The main reasons why it's impossible to reach baseball's most mythic mark are quite plain. Most important is that much as the 60-home run campaign is basically an artifact of the steroid era, the .400 batting average was more or less an artifact of the early live ball era, when fielders hadn't yet adjusted, in terms both of technique and equipment, to new realities of the game. Between 1921 and 1930, batters hit .400 seven times, which is one more time than all major league hitters managed between 1901 and 1920 and between 1931 and the present day.
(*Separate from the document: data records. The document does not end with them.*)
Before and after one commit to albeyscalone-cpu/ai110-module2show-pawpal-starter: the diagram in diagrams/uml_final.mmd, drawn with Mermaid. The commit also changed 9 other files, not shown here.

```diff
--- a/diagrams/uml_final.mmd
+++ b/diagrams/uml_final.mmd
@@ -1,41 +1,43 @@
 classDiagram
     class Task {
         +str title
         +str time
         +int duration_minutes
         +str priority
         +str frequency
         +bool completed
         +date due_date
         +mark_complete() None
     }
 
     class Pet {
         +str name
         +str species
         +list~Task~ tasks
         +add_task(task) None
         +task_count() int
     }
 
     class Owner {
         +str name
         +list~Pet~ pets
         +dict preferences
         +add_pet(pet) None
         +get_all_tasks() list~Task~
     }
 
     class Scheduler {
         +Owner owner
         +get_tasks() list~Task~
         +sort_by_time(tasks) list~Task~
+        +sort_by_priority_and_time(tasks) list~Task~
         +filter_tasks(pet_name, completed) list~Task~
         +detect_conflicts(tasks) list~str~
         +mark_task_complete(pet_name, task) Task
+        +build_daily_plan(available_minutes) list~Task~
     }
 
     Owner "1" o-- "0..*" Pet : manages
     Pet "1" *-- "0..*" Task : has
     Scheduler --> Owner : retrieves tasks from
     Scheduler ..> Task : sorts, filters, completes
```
We can either conclude that all the best hitters for average in history peaked in the 1920s and that all the best home run hitters in history peaked in our own time, or we can acknowledge that all baseball numbers are a product of their time, to be viewed with a wary eye.Marchman goes on to make a great point that no one else is making, and that's that for as nice and satisfying as .400 might be, it may be just as big an accomplishment, adjusted for context anyway, for Jones to hit .375 as .406 was for Williams in 1941.
Monday, June 2, 2008
Sweet, Wonderful Context
For as far as we have come in terms of baseball writers recognizing the notion of context, I'm certain that for as long as Chipper Jones stays within shouting distance of .400, we will see 10 mindless "Can Chipper do it?!" articles for every one, like this one from Tim Marchman, which rationally assesses his chances rather than simply concludes "nah probably not":